Correction: Gordon's motion is being announced Monday but will not be debated until the 26th of September at a regular meeting of council. Monday's meeting is a planning meeting only. The original version of this story contained incorrect information.
Councillor James Gordon will be putting a motion on the floor Monday asking council to formally express concerns with Nestlé's application to renew it's water taking permit for Aberfoyle.
The motion comes before a meeting of City Council's planning meeting but won't be debated until council's regular meeting on Sept. 26.
Gordon's motion reads:
"That Council, with support from Intergovernmental Relations, Policy and Open Government staff, submit comments through the Ontario Environmental Registry process in relation to the recent Nestlé Water permit to take water and express Council's concern that the permit to take water is not in the best interest of the City of Guelph and the watershed shared by the City of Guelph."
It asks that council send a letter by the Sept. 30 deadline.
Nestlé currently has two water-taking permits totaling 4.7 million litres per day. The province allows continued pumping while the permit renewal process is taking place.
Guelph Mayor Cam Guthrie recently posted on his blog a list of questions regarding water extraction and the responses he garnered from city staff.
"I’ve had a lot of questions as of late regarding Nestle and our low levels of water in Guelph currently. The questions have spiked again with the purchase of another well in Elora recently," the Mayor wrote.
"So I reached out to staff about a week ago and the following answers may bring a lot more clarity to this issue."
Several of the answers related to how the Aberfoyle activity does not affect Guelph.
"Nestlé’s water is taken from the Mill Creek subwatershed, which is “downstream” from the Speed River and Eramosa River subwatersheds—the source of the City’s water. Although these subwatersheds are all located in the Grand River watershed, the environmental effects from water taking activities in the Mill Creek subwatershed don’t extend to the Speed and Eramosa subwatersheds. At present, the Nestle water taking has no effect on the City of Guelph’s current water supply."

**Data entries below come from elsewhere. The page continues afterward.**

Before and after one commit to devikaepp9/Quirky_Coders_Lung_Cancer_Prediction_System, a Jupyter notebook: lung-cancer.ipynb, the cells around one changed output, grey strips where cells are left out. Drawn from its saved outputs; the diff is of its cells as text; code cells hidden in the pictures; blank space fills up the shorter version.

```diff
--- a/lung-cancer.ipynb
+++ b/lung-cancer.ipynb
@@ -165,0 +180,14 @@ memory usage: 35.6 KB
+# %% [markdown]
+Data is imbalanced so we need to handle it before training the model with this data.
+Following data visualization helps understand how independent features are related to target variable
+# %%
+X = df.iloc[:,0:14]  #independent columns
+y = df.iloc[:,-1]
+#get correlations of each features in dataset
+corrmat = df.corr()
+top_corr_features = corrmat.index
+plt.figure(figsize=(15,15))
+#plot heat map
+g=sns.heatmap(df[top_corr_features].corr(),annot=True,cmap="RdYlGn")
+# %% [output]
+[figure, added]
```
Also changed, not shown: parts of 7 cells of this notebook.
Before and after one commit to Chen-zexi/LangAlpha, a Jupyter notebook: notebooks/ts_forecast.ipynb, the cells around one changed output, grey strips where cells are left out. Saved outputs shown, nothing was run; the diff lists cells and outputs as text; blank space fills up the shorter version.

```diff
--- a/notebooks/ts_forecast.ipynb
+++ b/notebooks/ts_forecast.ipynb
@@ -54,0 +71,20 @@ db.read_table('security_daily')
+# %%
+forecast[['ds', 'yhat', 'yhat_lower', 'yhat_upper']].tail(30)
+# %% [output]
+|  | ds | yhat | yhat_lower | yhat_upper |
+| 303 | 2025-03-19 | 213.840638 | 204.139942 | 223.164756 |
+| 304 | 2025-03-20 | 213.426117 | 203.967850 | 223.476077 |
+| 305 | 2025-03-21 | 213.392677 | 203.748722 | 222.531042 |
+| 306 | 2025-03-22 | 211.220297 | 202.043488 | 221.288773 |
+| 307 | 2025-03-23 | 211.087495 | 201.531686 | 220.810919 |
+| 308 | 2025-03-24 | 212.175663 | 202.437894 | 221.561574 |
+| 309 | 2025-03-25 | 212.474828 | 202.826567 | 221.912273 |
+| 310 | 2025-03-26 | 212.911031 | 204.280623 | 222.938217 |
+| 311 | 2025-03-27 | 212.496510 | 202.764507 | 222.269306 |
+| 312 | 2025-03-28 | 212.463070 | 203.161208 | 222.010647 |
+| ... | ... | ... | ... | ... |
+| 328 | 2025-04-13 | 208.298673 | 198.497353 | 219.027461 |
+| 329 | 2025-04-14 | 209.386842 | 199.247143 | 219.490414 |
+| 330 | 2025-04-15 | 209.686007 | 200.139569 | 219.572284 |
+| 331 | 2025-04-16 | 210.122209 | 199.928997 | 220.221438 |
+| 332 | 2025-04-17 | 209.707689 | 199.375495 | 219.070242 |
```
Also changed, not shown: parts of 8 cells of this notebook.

One of the staff responses read "although Nestlé’s water taking doesn’t impact the City’s municipal groundwater supply directly, the City supports that all local takers of this important resource exercise care and stewardship in their takings."